====== Exercise materials

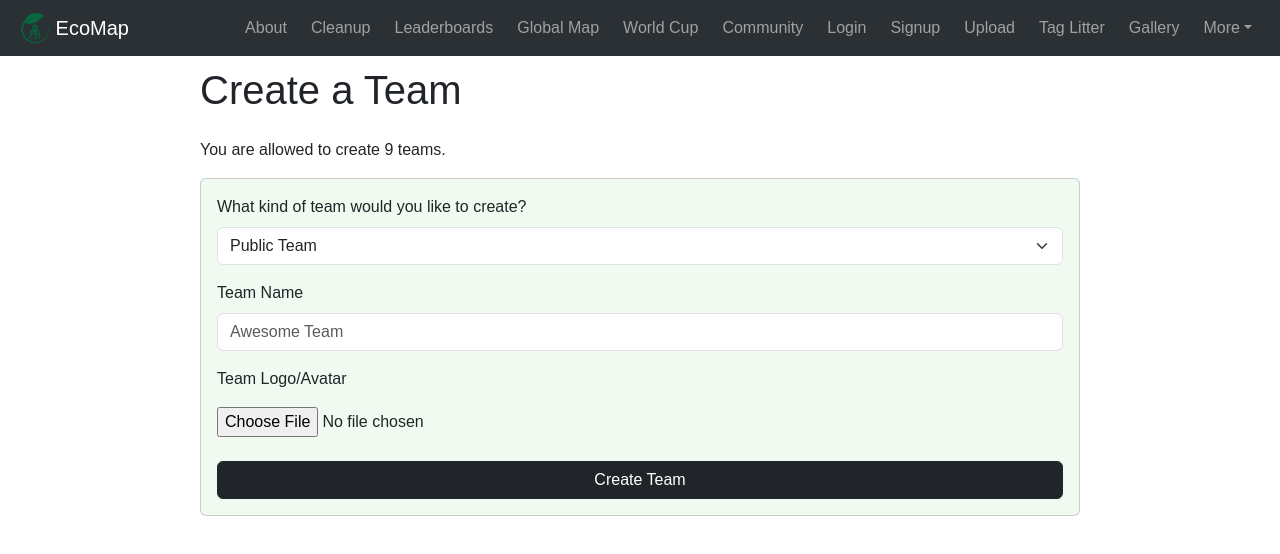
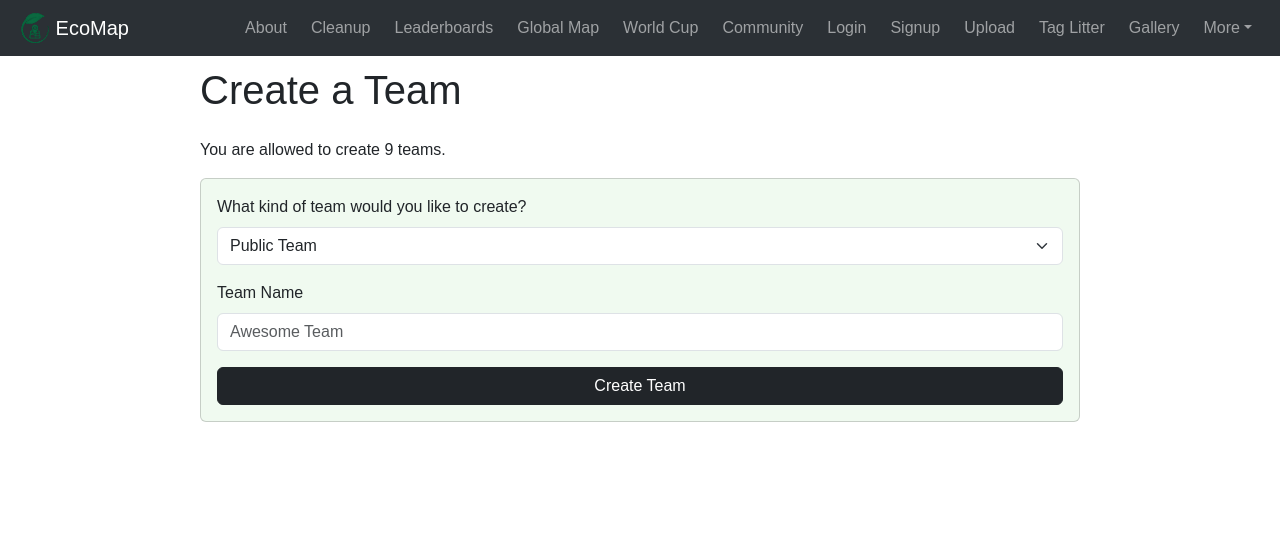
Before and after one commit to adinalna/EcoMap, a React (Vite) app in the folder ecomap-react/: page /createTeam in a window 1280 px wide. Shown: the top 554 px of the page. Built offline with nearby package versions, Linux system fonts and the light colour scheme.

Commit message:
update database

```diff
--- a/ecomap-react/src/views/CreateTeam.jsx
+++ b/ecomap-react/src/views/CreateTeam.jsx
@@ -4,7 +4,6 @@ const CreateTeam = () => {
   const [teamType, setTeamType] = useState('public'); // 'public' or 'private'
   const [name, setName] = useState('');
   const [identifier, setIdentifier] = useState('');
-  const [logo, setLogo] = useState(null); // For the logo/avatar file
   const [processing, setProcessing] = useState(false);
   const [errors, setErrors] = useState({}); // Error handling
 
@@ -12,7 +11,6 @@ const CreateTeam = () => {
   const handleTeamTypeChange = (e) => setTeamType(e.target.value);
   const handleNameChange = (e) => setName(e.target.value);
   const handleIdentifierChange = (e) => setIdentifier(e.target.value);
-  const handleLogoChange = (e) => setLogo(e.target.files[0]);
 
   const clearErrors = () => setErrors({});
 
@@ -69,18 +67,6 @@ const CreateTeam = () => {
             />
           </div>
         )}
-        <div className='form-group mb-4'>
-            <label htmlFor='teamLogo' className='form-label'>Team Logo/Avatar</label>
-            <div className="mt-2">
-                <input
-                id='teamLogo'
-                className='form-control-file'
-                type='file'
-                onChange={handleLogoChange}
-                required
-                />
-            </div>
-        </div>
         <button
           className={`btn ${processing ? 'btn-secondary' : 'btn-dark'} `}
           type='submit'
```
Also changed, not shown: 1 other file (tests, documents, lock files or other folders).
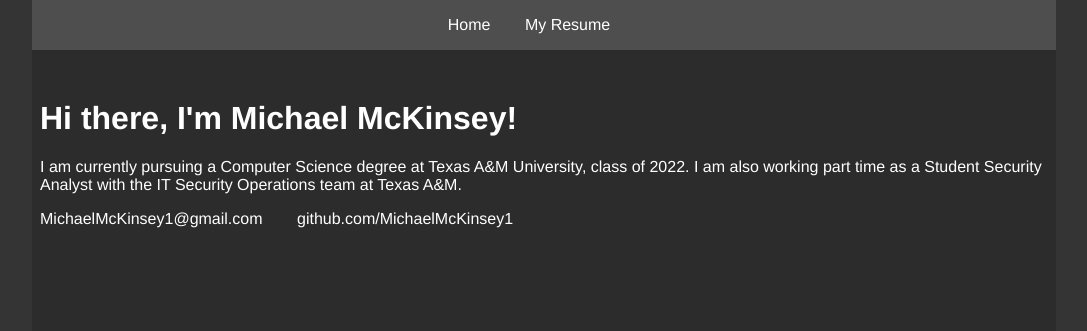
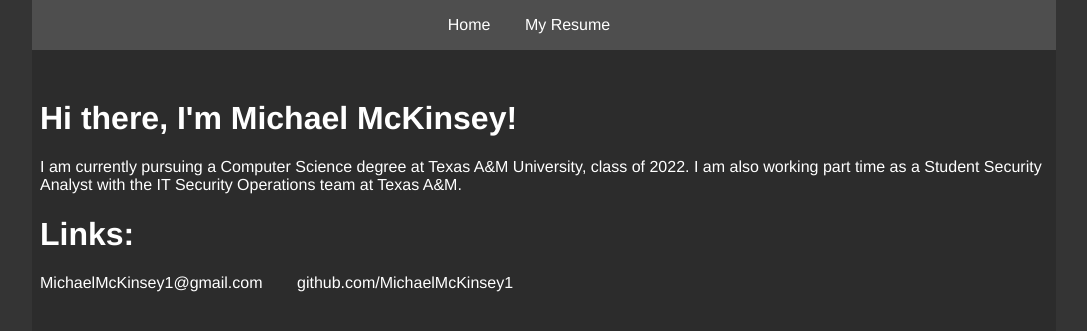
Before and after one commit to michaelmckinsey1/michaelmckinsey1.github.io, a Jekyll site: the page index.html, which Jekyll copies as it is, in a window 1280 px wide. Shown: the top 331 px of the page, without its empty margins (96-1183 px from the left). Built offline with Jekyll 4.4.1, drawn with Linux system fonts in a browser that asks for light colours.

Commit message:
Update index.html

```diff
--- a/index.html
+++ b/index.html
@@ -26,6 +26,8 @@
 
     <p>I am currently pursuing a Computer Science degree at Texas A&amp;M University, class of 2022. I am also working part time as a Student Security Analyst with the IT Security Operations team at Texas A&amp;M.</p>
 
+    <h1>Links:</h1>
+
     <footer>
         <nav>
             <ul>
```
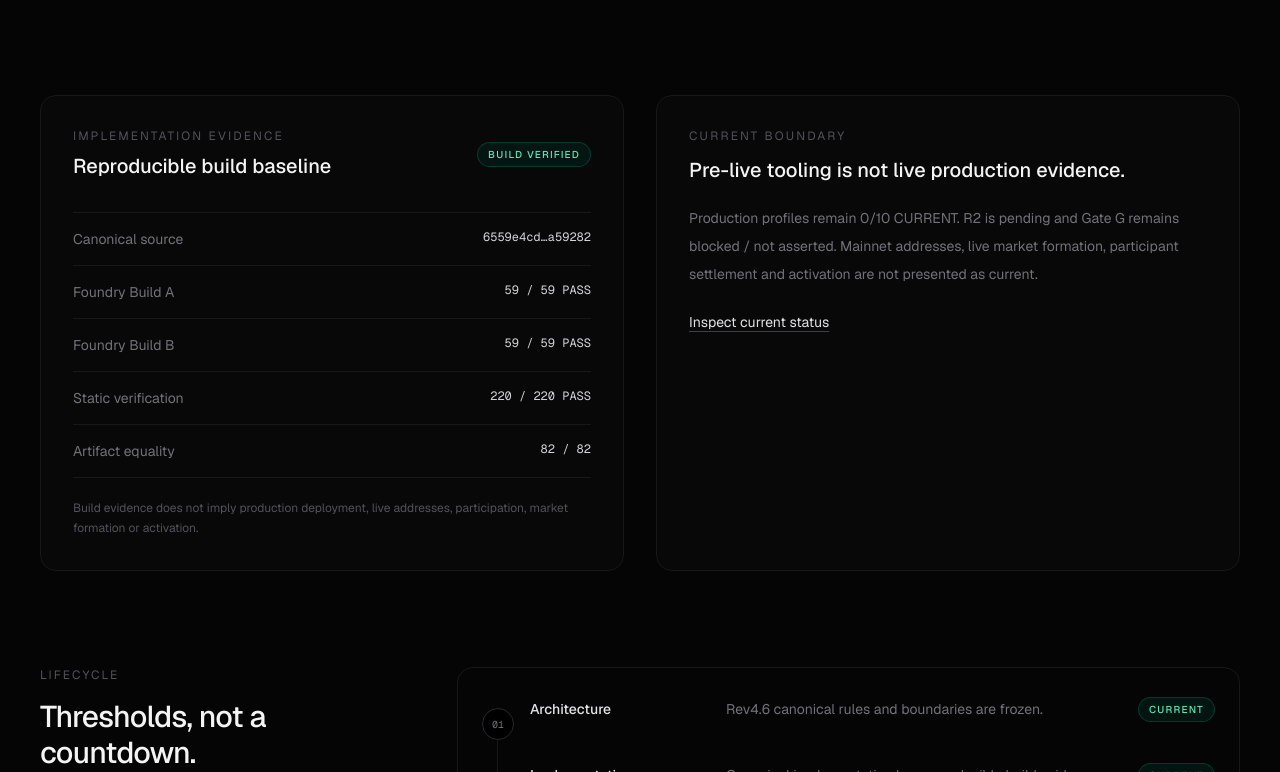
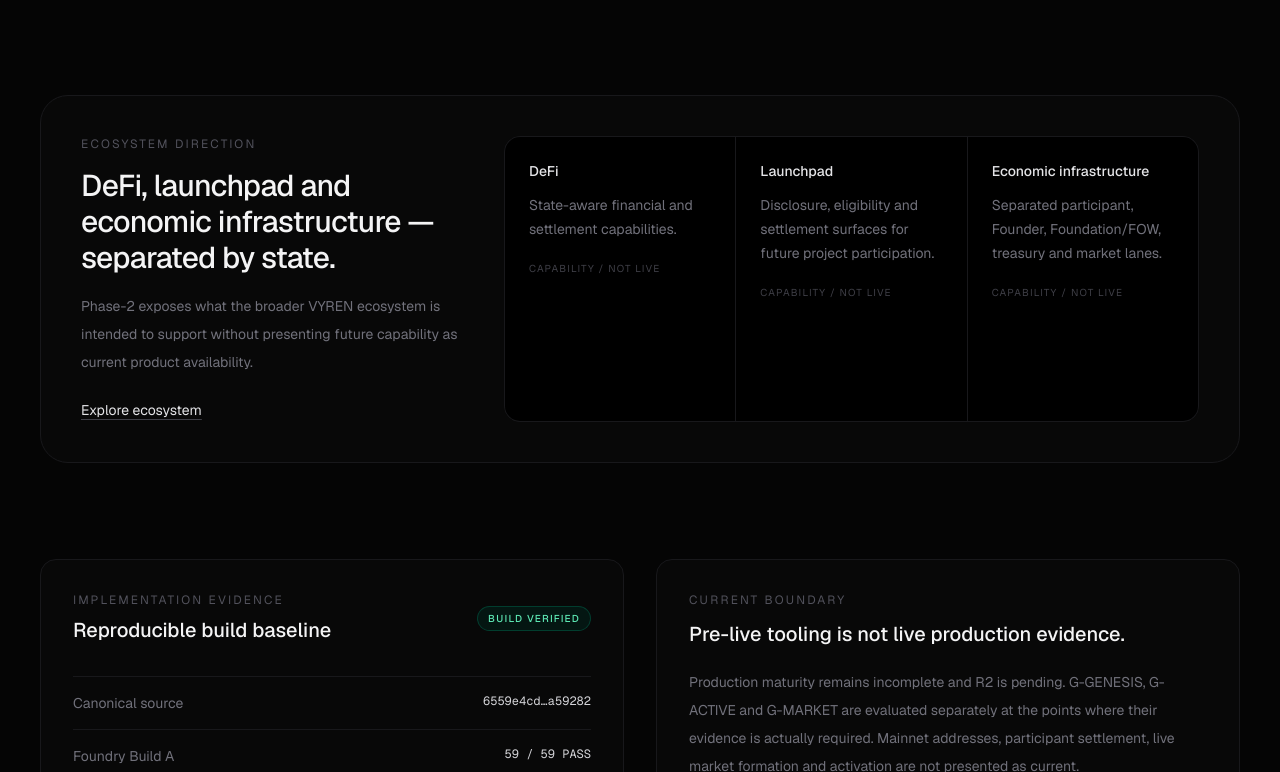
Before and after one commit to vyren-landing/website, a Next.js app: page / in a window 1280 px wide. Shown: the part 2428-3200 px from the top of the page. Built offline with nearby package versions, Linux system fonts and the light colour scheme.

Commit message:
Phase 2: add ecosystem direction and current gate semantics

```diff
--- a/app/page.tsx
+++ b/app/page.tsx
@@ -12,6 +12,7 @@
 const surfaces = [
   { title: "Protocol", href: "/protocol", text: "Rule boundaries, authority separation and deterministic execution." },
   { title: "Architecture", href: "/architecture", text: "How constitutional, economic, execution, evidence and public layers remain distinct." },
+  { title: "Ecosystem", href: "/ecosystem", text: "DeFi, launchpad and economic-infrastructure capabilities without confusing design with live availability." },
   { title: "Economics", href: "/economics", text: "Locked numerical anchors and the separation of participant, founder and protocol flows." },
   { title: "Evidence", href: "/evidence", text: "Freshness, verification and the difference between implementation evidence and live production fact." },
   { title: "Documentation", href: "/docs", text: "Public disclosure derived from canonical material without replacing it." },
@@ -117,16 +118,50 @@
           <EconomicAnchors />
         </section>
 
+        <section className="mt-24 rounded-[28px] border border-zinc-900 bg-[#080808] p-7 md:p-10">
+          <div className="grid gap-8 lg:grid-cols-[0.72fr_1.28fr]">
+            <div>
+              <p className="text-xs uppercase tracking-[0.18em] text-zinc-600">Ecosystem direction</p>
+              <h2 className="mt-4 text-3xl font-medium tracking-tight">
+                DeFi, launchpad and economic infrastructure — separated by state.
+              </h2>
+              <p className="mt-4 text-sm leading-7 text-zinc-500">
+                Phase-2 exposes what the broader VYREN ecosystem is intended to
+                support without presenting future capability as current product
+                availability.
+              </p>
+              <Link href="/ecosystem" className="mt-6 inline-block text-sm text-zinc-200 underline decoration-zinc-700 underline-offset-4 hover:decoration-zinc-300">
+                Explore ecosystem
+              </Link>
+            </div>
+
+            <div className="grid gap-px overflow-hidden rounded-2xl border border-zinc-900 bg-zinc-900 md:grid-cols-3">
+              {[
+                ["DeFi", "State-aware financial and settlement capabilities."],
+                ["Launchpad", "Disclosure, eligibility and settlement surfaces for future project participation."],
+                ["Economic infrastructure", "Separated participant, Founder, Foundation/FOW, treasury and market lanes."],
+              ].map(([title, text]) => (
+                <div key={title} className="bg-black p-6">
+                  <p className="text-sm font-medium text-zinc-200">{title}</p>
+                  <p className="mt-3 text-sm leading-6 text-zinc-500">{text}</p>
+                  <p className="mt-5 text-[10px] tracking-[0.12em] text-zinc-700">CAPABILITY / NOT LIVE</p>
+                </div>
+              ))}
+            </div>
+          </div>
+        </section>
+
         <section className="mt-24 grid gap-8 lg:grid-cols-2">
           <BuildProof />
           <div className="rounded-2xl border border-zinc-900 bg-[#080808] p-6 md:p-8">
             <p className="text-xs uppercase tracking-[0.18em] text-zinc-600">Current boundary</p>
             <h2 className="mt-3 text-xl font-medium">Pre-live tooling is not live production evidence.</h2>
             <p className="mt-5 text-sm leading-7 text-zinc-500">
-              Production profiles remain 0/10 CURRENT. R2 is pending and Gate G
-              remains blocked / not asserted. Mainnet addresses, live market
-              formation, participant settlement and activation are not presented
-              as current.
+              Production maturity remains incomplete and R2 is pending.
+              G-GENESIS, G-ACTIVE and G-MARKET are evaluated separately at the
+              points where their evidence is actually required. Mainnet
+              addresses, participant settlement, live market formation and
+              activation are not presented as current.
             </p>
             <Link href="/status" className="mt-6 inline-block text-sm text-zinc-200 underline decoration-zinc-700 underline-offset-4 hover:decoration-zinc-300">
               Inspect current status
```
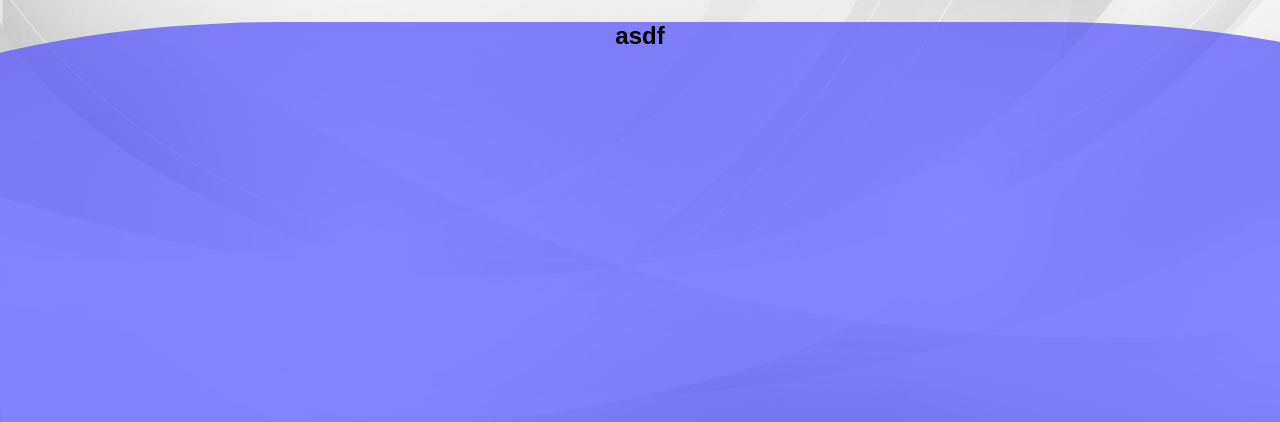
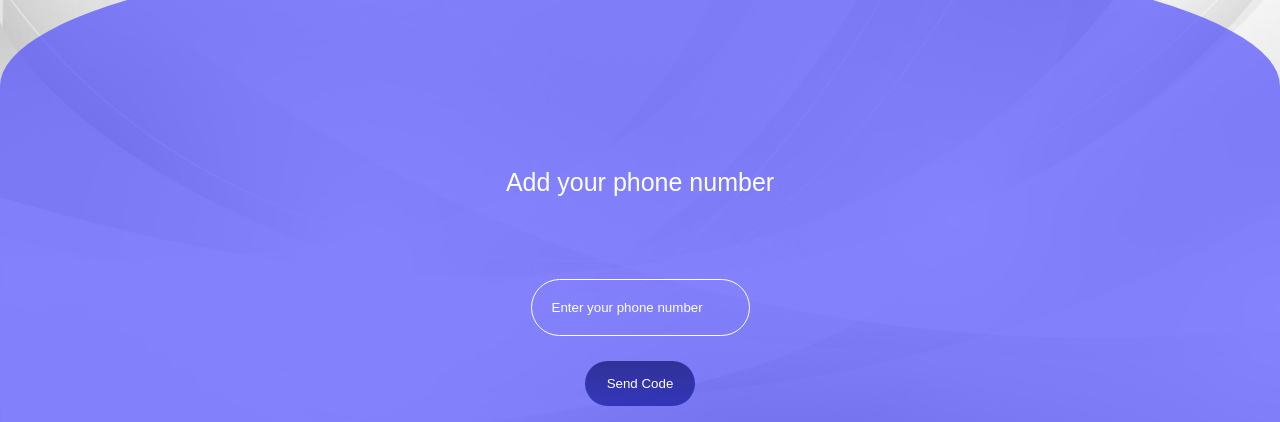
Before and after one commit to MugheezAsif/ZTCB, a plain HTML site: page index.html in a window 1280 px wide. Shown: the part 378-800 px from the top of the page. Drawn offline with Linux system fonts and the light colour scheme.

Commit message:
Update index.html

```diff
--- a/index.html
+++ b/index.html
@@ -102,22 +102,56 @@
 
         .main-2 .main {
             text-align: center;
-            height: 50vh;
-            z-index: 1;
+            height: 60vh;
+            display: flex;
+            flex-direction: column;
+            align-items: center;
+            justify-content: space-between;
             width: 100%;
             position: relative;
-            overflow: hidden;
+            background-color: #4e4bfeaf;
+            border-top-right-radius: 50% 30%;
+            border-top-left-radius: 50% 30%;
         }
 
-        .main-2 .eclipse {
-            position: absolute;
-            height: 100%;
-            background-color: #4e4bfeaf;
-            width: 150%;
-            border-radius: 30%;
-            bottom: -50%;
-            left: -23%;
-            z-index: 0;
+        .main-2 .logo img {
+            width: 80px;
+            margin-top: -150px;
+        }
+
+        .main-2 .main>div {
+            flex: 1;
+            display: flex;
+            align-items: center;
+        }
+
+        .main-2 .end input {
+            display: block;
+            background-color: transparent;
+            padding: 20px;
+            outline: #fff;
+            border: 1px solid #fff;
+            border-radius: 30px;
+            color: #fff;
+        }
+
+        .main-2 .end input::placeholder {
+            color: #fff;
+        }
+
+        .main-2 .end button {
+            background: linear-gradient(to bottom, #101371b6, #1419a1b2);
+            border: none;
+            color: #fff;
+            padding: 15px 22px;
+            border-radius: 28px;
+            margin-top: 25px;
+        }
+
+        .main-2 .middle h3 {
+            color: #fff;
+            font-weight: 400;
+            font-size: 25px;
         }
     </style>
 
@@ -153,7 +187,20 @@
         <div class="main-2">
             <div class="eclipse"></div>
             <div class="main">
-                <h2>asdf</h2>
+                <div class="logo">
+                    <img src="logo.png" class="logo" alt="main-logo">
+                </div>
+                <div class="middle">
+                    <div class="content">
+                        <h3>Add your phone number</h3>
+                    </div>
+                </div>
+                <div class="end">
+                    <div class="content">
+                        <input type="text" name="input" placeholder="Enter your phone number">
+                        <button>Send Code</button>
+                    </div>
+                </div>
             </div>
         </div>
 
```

============

- Your instructions: In the data above, each line holding "title" is to be found and copied.

- Written solution:
   { title: "Protocol", href: "/protocol", text: "Rule boundaries, authority separation and deterministic execution." },
   { title: "Architecture", href: "/architecture", text: "How constitutional, economic, execution, evidence and public layers remain distinct." },
+  { title: "Ecosystem", href: "/ecosystem", text: "DeFi, launchpad and economic-infrastructure capabilities without confusing design with live availability." },
   { title: "Economics", href: "/economics", text: "Locked numerical anchors and the separation of participant, founder and protocol flows." },
   { title: "Evidence", href: "/evidence", text: "Freshness, verification and the difference between implementation evidence and live production fact." },
   { title: "Documentation", href: "/docs", text: "Public disclosure derived from canonical material without replacing it." },
+              ].map(([title, text]) => (
+                <div key={title} className="bg-black p-6">
+                  <p className="text-sm font-medium text-zinc-200">{title}</p>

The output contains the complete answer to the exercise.